*Brief*. Drop every image, then reproduce the data exactly as given.

Web page edit records:
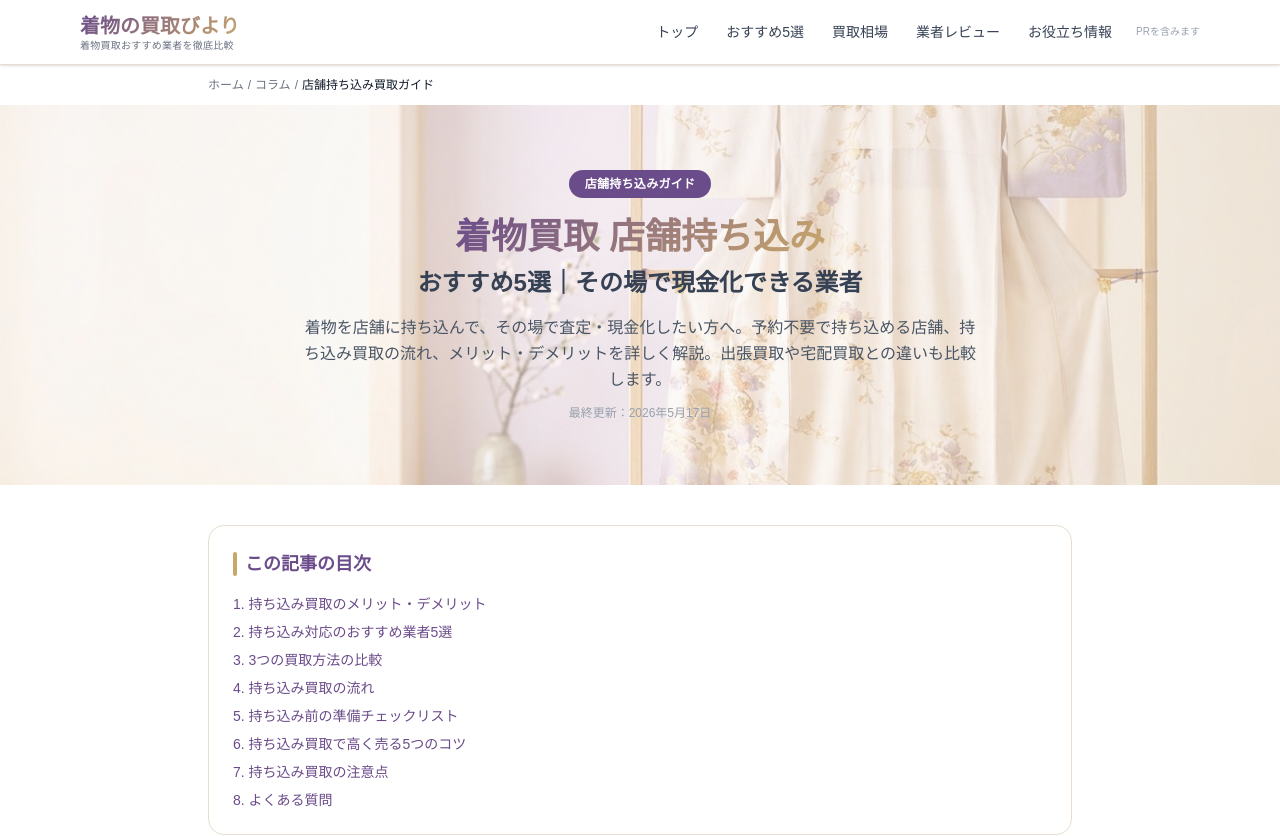
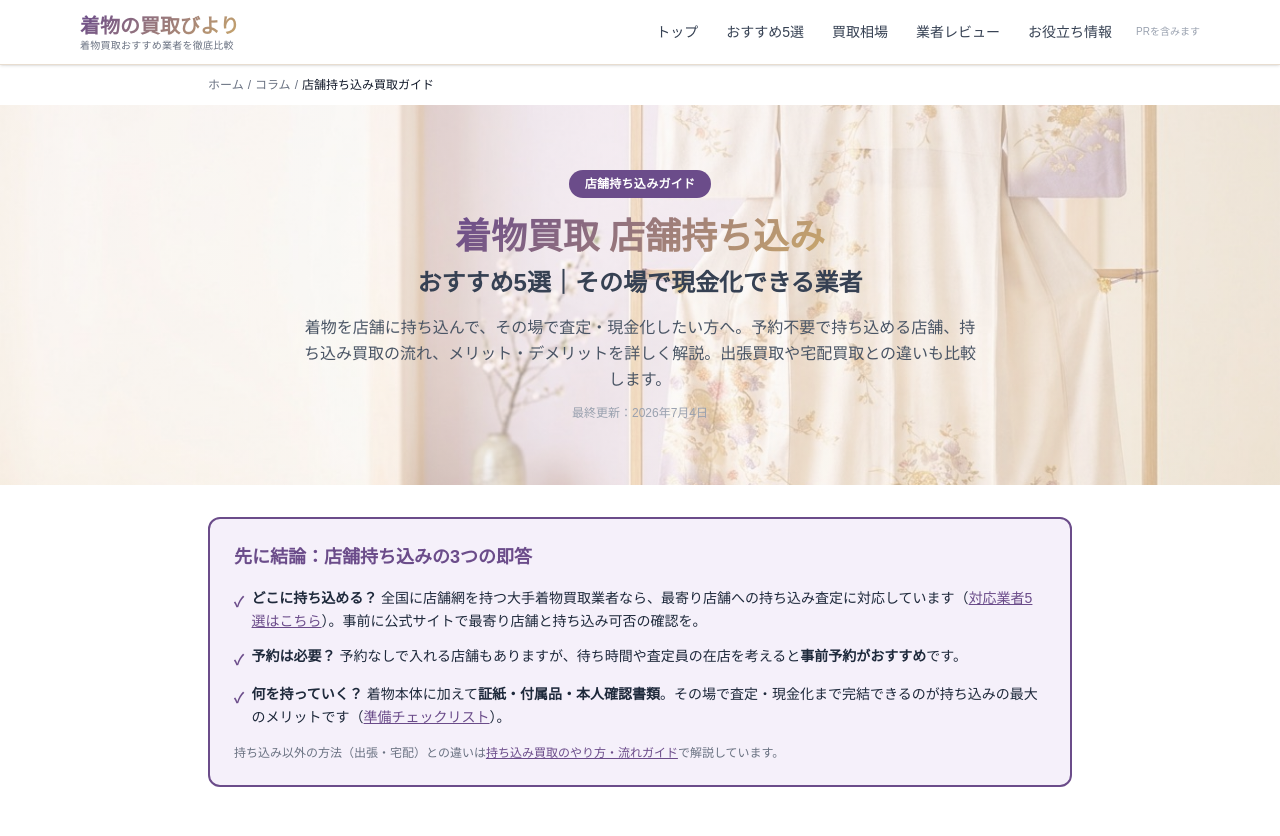
Before and after one commit to webmaster0818/kimono-kaitori-biyori, a Next.js app: page /articles/tenpo-mochikomi in a window 1280 px wide. Shown: the top 836 px of the page. Built offline with nearby package versions, Linux system fonts and the light colour scheme.

Commit message:
回復④持ち込みカニバリ再確認: 役割分離は機能済みをGSC実測で確認(tenpo67i/29位が支配)→勝ちページtenpo-mochikomiに冒頭直答box+dateModified+sitemap lastmod

```diff
--- a/app/articles/tenpo-mochikomi/page.tsx
+++ b/app/articles/tenpo-mochikomi/page.tsx
@@ -28,7 +28,7 @@ const articleStructuredData = {
   "@context": "https://schema.org", "@type": "Article", image: "https://kimonokaitori-biyori.com/og-image.png",
   headline: "着物買取 店舗持ち込みおすすめ5選｜その場で現金化できる業者",
   description: "着物の持ち込み買取に対応したおすすめ業者5選。予約不要の店舗や持ち込みの流れも解説。",
-  datePublished: "2026-05-17", dateModified: "2026-05-17",
+  datePublished: "2026-05-17", dateModified: "2026-07-04",
   author: { "@type": "Person", name: "着物の買取びより 編集部", url: "https://kimonokaitori-biyori.com/author/" },
   publisher: { "@type": "Organization", name: "着物の買取びより", url: "https://kimonokaitori-biyori.com", logo: { "@type": "ImageObject", url: "https://kimonokaitori-biyori.com/logo.png" } },
   mainEntityOfPage: { "@type": "WebPage", "@id": "https://kimonokaitori-biyori.com/articles/tenpo-mochikomi/" },
@@ -61,7 +61,21 @@ export default function TenpoMochikomiPage() {
             <p className="text-gray-600 text-sm md:text-base max-w-2xl mx-auto leading-relaxed">
               着物を店舗に持ち込んで、その場で査定・現金化したい方へ。予約不要で持ち込める店舗、持ち込み買取の流れ、メリット・デメリットを詳しく解説。出張買取や宅配買取との違いも比較します。
             </p>
-            <p className="mt-3 text-xs text-gray-400">最終更新：2026年5月17日</p>
+            <p className="mt-3 text-xs text-gray-400">最終更新：2026年7月4日</p>
+          </div>
+        </div>
+      </section>
+
+      <section className="py-8">
+        <div className="max-w-4xl mx-auto px-4">
+          <div className="rounded-xl p-6" style={{ backgroundColor: "#f5f0fa", border: "2px solid #6b4c8a" }}>
+            <h2 className="text-lg font-bold text-[#6b4c8a] mb-4">先に結論：店舗持ち込みの3つの即答</h2>
+            <ul className="space-y-3 text-sm leading-relaxed">
+              <li className="flex items-start gap-2"><span className="text-[#6b4c8a] mt-1 font-bold">&#10003;</span><span><strong>どこに持ち込める？</strong> 全国に店舗網を持つ大手着物買取業者なら、最寄り店舗への持ち込み査定に対応しています（<a href="#recommended" className="text-[#6b4c8a] underline">対応業者5選はこちら</a>）。事前に公式サイトで最寄り店舗と持ち込み可否の確認を。</span></li>
+              <li className="flex items-start gap-2"><span className="text-[#6b4c8a] mt-1 font-bold">&#10003;</span><span><strong>予約は必要？</strong> 予約なしで入れる店舗もありますが、待ち時間や査定員の在店を考えると<strong>事前予約がおすすめ</strong>です。</span></li>
+              <li className="flex items-start gap-2"><span className="text-[#6b4c8a] mt-1 font-bold">&#10003;</span><span><strong>何を持っていく？</strong> 着物本体に加えて<strong>証紙・付属品・本人確認書類</strong>。その場で査定・現金化まで完結できるのが持ち込みの最大のメリットです（<a href="#prepare" className="text-[#6b4c8a] underline">準備チェックリスト</a>）。</span></li>
+            </ul>
+            <p className="text-xs text-gray-500 mt-4">持ち込み以外の方法（出張・宅配）との違いは<a href="/articles/mochikomi-kaitori/" className="text-[#6b4c8a] underline">持ち込み買取のやり方・流れガイド</a>で解説しています。</p>
           </div>
         </div>
       </section>
```
Also changed, not shown: 2 other files (tests, documents, lock files or other folders).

*Response area*.
Before and after one commit to webmaster0818/kimono-kaitori-biyori, a Next.js app: page /articles/tenpo-mochikomi in a window 1280 px wide. Shown: the top 836 px of the page. Built offline with nearby package versions, Linux system fonts and the light colour scheme.

Commit message:
回復④持ち込みカニバリ再確認: 役割分離は機能済みをGSC実測で確認(tenpo67i/29位が支配)→勝ちページtenpo-mochikomiに冒頭直答box+dateModified+sitemap lastmod

```diff
--- a/app/articles/tenpo-mochikomi/page.tsx
+++ b/app/articles/tenpo-mochikomi/page.tsx
@@ -28,7 +28,7 @@ const articleStructuredData = {
   "@context": "https://schema.org", "@type": "Article", image: "https://kimonokaitori-biyori.com/og-image.png",
   headline: "着物買取 店舗持ち込みおすすめ5選｜その場で現金化できる業者",
   description: "着物の持ち込み買取に対応したおすすめ業者5選。予約不要の店舗や持ち込みの流れも解説。",
-  datePublished: "2026-05-17", dateModified: "2026-05-17",
+  datePublished: "2026-05-17", dateModified: "2026-07-04",
   author: { "@type": "Person", name: "着物の買取びより 編集部", url: "https://kimonokaitori-biyori.com/author/" },
   publisher: { "@type": "Organization", name: "着物の買取びより", url: "https://kimonokaitori-biyori.com", logo: { "@type": "ImageObject", url: "https://kimonokaitori-biyori.com/logo.png" } },
   mainEntityOfPage: { "@type": "WebPage", "@id": "https://kimonokaitori-biyori.com/articles/tenpo-mochikomi/" },
@@ -61,7 +61,21 @@ export default function TenpoMochikomiPage() {
             <p className="text-gray-600 text-sm md:text-base max-w-2xl mx-auto leading-relaxed">
               着物を店舗に持ち込んで、その場で査定・現金化したい方へ。予約不要で持ち込める店舗、持ち込み買取の流れ、メリット・デメリットを詳しく解説。出張買取や宅配買取との違いも比較します。
             </p>
-            <p className="mt-3 text-xs text-gray-400">最終更新：2026年5月17日</p>
+            <p className="mt-3 text-xs text-gray-400">最終更新：2026年7月4日</p>
+          </div>
+        </div>
+      </section>
+
+      <section className="py-8">
+        <div className="max-w-4xl mx-auto px-4">
+          <div className="rounded-xl p-6" style={{ backgroundColor: "#f5f0fa", border: "2px solid #6b4c8a" }}>
+            <h2 className="text-lg font-bold text-[#6b4c8a] mb-4">先に結論：店舗持ち込みの3つの即答</h2>
+            <ul className="space-y-3 text-sm leading-relaxed">
+              <li className="flex items-start gap-2"><span className="text-[#6b4c8a] mt-1 font-bold">&#10003;</span><span><strong>どこに持ち込める？</strong> 全国に店舗網を持つ大手着物買取業者なら、最寄り店舗への持ち込み査定に対応しています（<a href="#recommended" className="text-[#6b4c8a] underline">対応業者5選はこちら</a>）。事前に公式サイトで最寄り店舗と持ち込み可否の確認を。</span></li>
+              <li className="flex items-start gap-2"><span className="text-[#6b4c8a] mt-1 font-bold">&#10003;</span><span><strong>予約は必要？</strong> 予約なしで入れる店舗もありますが、待ち時間や査定員の在店を考えると<strong>事前予約がおすすめ</strong>です。</span></li>
+              <li className="flex items-start gap-2"><span className="text-[#6b4c8a] mt-1 font-bold">&#10003;</span><span><strong>何を持っていく？</strong> 着物本体に加えて<strong>証紙・付属品・本人確認書類</strong>。その場で査定・現金化まで完結できるのが持ち込みの最大のメリットです（<a href="#prepare" className="text-[#6b4c8a] underline">準備チェックリスト</a>）。</span></li>
+            </ul>
+            <p className="text-xs text-gray-500 mt-4">持ち込み以外の方法（出張・宅配）との違いは<a href="/articles/mochikomi-kaitori/" className="text-[#6b4c8a] underline">持ち込み買取のやり方・流れガイド</a>で解説しています。</p>
           </div>
         </div>
       </section>
```
Also changed, not shown: 2 other files (tests, documents, lock files or other folders).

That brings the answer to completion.